Consider joining a support group. It may be helpful to listen or talk to people who have been or are going through a similar experience. Support groups can be great sources of information about what services are available in your area and who provides them. You may have to try more than one to find a group that feels right to you. You may find you aren’t a “support group kind of person.” For many parents in your situation, support groups provide valuable hope, comfort and encouragement.
- Learn about your child. The signs and symptoms of Asperger Syndrome/HFA vary for each child, and young children have a hard time explaining their behaviors and challenges. But, with time and patience, you'll learn which situations and environments may cause problems for your child and which coping strategies work. Keeping a diary and looking for patterns may help.
- Find a team of trusted professionals. You'll need to make important decisions about your child's education and treatment. Find a team of teachers and therapists who can help evaluate the options in your area and explain the federal regulations regarding children with disabilities.
- Help others help your child. Most children with Asperger Syndrome/HFA have no visible sign of disability, so you may need to alert coaches, relatives and other adults to your child's special needs. Otherwise, a well-meaning coach may spend time lecturing your child on "looking at him while he's talking" — something that can be very difficult for a child with Asperger Syndrome/HFA. Help your child turn his or her obsession into a passion.

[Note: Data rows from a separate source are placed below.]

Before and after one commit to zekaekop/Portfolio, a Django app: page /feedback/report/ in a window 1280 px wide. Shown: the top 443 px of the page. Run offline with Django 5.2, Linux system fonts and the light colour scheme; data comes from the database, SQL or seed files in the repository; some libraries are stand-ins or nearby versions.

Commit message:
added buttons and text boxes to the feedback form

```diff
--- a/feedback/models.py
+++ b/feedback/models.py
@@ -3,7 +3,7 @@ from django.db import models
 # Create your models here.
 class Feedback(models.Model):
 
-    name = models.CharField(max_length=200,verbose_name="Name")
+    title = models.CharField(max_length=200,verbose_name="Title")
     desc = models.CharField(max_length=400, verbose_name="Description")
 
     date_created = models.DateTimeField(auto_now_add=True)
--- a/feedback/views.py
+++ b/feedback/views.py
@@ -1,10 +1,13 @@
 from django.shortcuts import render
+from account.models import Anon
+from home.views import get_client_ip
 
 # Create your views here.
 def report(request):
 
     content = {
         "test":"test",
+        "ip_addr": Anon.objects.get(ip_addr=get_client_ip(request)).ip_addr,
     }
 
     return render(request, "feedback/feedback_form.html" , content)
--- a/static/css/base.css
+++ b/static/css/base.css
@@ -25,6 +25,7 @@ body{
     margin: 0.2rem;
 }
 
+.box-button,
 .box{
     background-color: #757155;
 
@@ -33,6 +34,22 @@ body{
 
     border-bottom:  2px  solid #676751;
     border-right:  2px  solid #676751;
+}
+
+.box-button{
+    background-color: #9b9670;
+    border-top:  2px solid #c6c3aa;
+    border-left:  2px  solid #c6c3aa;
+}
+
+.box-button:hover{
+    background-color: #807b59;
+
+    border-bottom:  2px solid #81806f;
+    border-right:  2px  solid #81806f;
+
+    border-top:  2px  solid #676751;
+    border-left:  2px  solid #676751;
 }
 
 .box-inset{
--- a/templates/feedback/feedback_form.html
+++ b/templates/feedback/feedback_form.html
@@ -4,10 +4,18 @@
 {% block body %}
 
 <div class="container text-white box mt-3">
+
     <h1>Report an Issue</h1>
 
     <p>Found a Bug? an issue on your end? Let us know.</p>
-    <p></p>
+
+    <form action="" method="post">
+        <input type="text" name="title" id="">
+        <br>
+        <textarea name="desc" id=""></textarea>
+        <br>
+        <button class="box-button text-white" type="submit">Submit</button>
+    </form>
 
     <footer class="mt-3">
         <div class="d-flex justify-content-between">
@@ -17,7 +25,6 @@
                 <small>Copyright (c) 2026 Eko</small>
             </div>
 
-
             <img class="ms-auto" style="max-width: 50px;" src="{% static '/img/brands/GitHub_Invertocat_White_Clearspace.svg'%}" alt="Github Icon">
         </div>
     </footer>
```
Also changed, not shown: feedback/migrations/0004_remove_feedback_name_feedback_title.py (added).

The tendency to fixate on a particular narrow topic is one of the hallmarks of Asperger Syndrome/HFA, and it can be annoying to those who must listen to incessant talk about the topic every day. But a consuming interest can also connect a child with Asperger Syndrome/HFA to schoolwork and social activities. In some cases, kids with Asperger syndrome can even turn their childhood fascination into a career or profession.

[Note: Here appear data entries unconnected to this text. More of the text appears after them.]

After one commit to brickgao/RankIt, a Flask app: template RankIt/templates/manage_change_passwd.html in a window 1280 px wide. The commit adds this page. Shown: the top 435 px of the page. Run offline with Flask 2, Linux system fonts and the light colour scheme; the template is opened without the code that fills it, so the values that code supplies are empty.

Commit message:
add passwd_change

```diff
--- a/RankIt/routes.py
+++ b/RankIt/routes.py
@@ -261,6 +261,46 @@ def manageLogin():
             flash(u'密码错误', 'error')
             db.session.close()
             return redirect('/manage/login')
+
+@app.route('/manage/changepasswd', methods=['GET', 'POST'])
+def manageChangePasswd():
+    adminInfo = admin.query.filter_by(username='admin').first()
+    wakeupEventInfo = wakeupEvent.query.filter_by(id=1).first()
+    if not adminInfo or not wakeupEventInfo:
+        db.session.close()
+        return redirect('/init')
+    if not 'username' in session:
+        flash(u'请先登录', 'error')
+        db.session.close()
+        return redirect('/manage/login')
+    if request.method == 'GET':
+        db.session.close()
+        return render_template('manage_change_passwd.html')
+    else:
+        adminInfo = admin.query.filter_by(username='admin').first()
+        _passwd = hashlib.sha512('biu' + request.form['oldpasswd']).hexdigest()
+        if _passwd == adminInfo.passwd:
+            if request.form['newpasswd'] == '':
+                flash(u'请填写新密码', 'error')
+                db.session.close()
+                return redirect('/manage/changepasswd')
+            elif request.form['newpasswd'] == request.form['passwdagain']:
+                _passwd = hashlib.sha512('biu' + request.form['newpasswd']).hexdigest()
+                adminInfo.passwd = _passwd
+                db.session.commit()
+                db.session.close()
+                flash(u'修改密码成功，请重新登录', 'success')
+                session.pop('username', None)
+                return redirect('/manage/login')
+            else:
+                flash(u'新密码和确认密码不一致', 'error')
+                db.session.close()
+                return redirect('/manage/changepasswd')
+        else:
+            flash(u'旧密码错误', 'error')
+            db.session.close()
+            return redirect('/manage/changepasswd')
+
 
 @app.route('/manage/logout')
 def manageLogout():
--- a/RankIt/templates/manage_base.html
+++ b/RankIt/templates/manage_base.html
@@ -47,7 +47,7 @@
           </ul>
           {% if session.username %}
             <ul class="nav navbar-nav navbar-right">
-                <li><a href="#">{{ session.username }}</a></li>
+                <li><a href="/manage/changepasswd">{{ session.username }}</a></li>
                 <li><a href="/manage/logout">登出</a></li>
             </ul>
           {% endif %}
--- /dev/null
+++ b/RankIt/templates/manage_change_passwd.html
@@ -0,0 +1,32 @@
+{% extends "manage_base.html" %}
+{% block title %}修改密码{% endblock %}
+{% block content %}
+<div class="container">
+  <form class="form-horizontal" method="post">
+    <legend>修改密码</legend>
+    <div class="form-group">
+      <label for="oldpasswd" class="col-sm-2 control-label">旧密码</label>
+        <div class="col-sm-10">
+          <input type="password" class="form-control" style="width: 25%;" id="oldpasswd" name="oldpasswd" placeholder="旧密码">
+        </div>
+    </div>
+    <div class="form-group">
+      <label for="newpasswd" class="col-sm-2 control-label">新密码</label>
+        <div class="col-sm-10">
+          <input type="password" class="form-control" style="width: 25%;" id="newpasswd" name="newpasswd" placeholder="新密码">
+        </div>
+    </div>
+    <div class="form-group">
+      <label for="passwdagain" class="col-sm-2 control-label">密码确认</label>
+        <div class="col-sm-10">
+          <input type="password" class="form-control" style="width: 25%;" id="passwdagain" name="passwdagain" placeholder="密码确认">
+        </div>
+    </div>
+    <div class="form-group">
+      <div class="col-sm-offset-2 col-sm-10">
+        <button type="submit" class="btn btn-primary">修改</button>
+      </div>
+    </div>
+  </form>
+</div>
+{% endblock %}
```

- According to experts, it is essential for parents to explain the diagnosis to their children. Oftentimes, this can help put children on a path to self-acceptance, and can allow them the time to understand and ask questions. With no knowledge of their diagnosis, children with Asperger Syndrome can often compare themselves to others and come to unfounded conclusions about themselves and their own well-being.
- Children younger than eight years of age often do not think they are different from their peers, so the bigger picture of a developmental disorder may be too complex for them to understand. When talking to your child, remember to use age appropriate words and to think about it from his or her perspective, in order to improve the communication between the two of you. It can help to talk to your child about being an individual and explain that differences exist between all people. Using play, and sometimes books, can also aid in helping children with AS to better understand themselves and their diagnosis.

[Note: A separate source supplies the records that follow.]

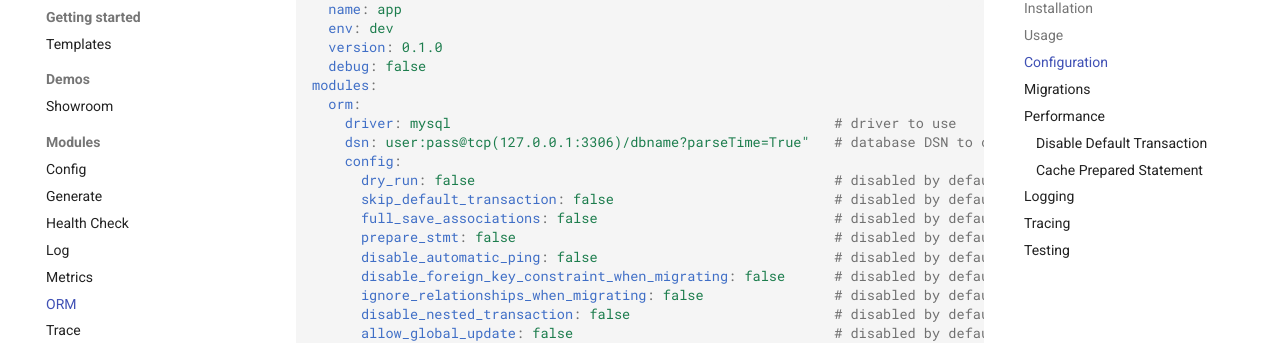
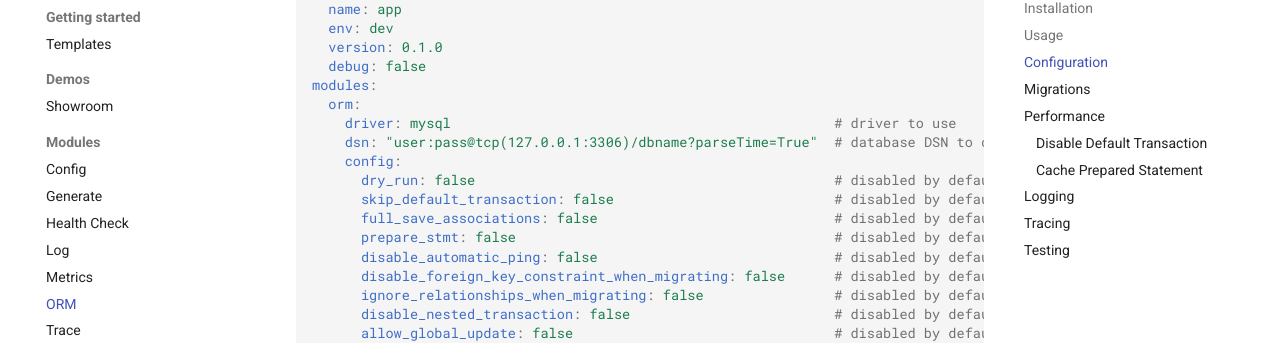
Before and after one commit to ankorstore/yokai, an MkDocs documentation site: the page built from docs/modules/fxorm.md, in a window 1280 px wide and 900 px high, scrolled down 2991 px. Shown: the part 127-470 px from the top of the window. Built offline with MkDocs 1.6.1 and Material for MkDocs 9.7.7, drawn with Linux system fonts in a browser that asks for light colours; comment, search, counter and statistics services are not loaded.

Commit message:
doc(main): Added documentation (#66)

```diff
--- a/docs/modules/fxorm.md
+++ b/docs/modules/fxorm.md
@@ -145,7 +145,7 @@ app:
 modules:
   orm:
     driver: mysql                                               # driver to use
-    dsn: user:pass@tcp(127.0.0.1:3306)/dbname?parseTime=True"   # database DSN to connect to
+    dsn: "user:pass@tcp(127.0.0.1:3306)/dbname?parseTime=True"  # database DSN to connect to
     config:
       dry_run: false                                            # disabled by default
       skip_default_transaction: false                           # disabled by default
```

- Be sure to emphasize your child’s strengths as well as his or her areas of challenge. It is helpful to point out that everyone has areas of strength and weakness.
- The following article, adapted from Does My Child Have Autism?, by Wendy L. Stone, Ph.D., provides some helpful information for talking to your parents and close family members about the autism or AS diagnosis.